Advertisement
The Body: The Complete HIV/AIDS Resource
Follow Us Follow Us on Facebook Follow Us on Twitter Download Our App
Professionals >> Visit The Body PROThe Body en Espanol
  
  • Email Email
  • Printable Single-Page Print-Friendly
  • Glossary Glossary

Medical News

For Women, Circumcised Partner May Be Better Lover

July 22, 2009

A landmark study -- presented at the 5th International AIDS Society Conference on HIV Pathogenesis, Treatment and Prevention in Cape Town, South Africa -- finds that almost 40 percent of women reported their sexual satisfaction improved after their male partner underwent circumcision. The results will likely help popularize the procedure, which studies show reduces the risk of female-to-male HIV transmission by about 60 percent.

Dr. Godfrey Kigozi of the Rakai Health Sciences Program and colleagues enrolled 455 women whose partners had been circumcised during the trial. The women were asked to report on their sexual satisfaction before and after the procedure. Just 13 percent said their sexual satisfaction was reduced, compared to nearly 40 percent who said things were better. The chief reason for improvement, cited by 51 of 177 women, was better hygiene.

Forty-five of the 177 women reported better sex because their partner took longer to achieve orgasm, the same reason two women gave for their dissatisfaction. Forty-four women said their partner wanted sex more often, a reason cited by one woman who reported reduced satisfaction. Twenty-six said their partners had less or no difficulty maintaining an erection; 18 reported their partners had no erection problems to begin with.

Advertisement
CDC's Dr. Naomi Block, who chaired the session at which the study was presented, said the results build on more than a dozen other reports showing women do not expect much to change after a partner's circumcision. However, those studies were based on interviews with women whose partners had not undergone the procedure, while the Rakai study involved women with experience before and after circumcision, she said.

The study is useful to public health officials because it shows that a possible barrier to widespread use of male circumcision as a way to fight HIV, women's objections, does not exist, said Block.

Back to other news for July 2009

Adapted from:
ABC News
07.20.2009; Michael Smith, MedPage Today


  
  • Email Email
  • Printable Single-Page Print-Friendly
  • Glossary Glossary
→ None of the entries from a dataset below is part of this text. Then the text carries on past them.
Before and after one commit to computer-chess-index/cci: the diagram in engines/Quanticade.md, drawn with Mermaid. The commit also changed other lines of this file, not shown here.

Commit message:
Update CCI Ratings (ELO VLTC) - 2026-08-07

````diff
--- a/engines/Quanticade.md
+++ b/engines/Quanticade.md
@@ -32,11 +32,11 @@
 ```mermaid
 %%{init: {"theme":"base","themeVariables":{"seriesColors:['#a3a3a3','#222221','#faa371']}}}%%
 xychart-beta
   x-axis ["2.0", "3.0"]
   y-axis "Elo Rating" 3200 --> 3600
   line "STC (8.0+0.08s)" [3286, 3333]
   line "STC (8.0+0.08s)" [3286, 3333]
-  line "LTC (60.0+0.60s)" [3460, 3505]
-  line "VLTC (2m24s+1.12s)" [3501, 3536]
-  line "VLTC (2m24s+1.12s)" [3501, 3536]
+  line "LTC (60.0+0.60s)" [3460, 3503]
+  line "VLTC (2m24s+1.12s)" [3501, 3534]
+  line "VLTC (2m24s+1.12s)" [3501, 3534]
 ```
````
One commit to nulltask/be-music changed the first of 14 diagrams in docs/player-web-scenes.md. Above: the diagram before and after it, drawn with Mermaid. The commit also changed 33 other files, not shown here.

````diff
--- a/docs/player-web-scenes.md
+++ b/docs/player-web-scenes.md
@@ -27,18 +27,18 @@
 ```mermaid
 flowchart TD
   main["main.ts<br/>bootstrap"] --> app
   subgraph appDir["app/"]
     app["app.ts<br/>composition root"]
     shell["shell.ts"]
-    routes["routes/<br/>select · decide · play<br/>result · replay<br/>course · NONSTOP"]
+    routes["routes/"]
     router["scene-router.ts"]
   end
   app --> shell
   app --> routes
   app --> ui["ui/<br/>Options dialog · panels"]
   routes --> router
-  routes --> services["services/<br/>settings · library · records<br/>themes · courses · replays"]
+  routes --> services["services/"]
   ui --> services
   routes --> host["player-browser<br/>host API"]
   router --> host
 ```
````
This article was provided by CDC National Prevention Information Network. It is a part of the publication CDC HIV/Hepatitis/STD/TB Prevention News Update.
 
See Also
Quiz: Are You at Risk for HIV?
10 Common Fears About HIV Transmission
Male Circumcision for HIV Prevention

Tools
 

Advertisement